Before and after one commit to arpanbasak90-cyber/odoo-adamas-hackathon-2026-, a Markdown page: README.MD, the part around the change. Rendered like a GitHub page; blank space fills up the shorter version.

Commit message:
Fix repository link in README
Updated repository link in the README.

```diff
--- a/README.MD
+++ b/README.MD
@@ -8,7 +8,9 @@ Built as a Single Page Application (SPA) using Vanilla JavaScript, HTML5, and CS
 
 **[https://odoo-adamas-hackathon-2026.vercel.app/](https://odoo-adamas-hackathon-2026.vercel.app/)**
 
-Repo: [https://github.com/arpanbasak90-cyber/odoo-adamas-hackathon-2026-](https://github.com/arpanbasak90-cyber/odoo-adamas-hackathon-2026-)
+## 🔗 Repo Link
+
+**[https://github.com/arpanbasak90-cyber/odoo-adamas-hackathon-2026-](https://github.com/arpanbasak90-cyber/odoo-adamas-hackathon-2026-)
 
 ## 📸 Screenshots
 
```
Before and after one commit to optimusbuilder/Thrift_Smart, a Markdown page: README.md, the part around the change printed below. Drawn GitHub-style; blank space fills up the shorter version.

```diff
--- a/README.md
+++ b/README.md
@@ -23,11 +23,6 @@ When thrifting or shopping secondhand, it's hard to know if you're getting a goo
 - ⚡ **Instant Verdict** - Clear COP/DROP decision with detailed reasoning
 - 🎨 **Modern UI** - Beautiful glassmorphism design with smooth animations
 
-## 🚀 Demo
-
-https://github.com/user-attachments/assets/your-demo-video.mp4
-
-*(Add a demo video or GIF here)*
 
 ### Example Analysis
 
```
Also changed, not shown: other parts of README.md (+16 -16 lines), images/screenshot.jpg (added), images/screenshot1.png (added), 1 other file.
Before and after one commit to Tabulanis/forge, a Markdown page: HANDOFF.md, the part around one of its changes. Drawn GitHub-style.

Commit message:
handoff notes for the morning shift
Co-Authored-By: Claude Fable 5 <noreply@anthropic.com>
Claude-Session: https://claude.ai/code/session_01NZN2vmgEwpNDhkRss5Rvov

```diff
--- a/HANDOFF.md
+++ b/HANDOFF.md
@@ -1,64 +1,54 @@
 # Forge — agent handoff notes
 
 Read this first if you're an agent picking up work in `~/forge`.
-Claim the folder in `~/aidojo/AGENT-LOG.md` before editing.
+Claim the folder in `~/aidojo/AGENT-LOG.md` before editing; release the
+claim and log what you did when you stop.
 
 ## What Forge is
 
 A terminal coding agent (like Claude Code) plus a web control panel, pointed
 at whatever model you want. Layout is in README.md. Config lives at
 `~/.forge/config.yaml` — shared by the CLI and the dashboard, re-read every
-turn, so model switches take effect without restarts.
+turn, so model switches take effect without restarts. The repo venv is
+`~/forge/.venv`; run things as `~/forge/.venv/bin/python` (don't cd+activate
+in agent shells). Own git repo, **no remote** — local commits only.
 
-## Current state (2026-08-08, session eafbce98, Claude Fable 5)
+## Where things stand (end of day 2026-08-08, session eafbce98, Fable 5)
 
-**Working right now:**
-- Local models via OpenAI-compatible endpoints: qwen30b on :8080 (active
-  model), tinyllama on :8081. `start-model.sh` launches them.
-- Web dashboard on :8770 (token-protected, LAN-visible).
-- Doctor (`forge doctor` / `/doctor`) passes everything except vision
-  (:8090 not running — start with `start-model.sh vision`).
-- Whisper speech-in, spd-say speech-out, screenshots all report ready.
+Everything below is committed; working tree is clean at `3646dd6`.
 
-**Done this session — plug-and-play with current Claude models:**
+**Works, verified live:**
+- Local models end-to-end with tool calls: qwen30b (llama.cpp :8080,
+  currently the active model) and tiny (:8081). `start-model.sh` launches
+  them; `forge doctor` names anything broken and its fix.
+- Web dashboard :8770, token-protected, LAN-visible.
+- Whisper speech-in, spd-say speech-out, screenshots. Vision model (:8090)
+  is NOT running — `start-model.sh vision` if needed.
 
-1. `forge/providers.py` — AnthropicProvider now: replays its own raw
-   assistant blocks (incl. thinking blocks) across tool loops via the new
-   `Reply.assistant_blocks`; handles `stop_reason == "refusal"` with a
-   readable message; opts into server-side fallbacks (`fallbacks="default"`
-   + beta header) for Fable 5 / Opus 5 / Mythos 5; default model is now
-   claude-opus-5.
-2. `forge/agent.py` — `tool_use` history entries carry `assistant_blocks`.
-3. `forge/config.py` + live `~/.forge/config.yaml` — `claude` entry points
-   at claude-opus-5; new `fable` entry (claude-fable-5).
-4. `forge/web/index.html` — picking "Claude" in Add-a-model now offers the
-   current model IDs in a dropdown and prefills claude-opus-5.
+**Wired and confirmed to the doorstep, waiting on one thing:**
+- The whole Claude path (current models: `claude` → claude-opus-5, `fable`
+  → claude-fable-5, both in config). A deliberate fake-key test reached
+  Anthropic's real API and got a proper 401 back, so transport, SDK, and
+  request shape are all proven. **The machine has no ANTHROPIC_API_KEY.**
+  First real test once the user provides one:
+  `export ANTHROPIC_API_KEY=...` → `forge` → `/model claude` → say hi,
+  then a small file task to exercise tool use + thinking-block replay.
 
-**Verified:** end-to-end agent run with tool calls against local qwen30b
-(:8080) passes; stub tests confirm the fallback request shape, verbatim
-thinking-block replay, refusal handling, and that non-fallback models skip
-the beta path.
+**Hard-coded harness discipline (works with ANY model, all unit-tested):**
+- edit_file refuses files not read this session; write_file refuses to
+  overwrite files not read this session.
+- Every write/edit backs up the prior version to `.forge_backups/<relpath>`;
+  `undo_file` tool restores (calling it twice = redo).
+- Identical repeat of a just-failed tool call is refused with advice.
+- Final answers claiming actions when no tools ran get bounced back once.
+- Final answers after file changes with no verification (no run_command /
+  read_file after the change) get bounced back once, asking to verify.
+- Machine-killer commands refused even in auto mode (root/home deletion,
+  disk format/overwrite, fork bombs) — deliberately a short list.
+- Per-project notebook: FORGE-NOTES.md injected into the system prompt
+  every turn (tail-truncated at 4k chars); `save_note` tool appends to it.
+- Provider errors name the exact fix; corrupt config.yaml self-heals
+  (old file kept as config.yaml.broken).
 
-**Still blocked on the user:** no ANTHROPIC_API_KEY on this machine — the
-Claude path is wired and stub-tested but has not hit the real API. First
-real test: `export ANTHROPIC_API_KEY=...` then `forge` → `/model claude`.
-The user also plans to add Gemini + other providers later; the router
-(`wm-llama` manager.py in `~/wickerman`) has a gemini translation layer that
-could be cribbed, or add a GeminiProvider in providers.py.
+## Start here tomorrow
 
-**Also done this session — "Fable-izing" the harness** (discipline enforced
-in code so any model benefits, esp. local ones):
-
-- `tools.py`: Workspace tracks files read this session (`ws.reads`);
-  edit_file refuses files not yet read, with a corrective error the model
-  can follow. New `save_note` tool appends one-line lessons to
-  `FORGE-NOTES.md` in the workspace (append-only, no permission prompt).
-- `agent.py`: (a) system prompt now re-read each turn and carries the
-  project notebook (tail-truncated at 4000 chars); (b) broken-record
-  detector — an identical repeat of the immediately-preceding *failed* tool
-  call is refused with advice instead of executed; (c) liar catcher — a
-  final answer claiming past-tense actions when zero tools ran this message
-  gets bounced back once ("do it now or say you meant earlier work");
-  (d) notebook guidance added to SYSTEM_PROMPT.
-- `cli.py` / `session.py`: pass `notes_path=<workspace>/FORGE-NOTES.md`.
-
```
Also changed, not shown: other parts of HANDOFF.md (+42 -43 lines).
.....
*What the task requires:* Find the word "bounced" in the data and copy out each line where it turns up.

*Task solution:*
+- Final answers claiming actions when no tools ran get bounced back once.
+  read_file after the change) get bounced back once, asking to verify.
-  gets bounced back once ("do it now or say you meant earlier work");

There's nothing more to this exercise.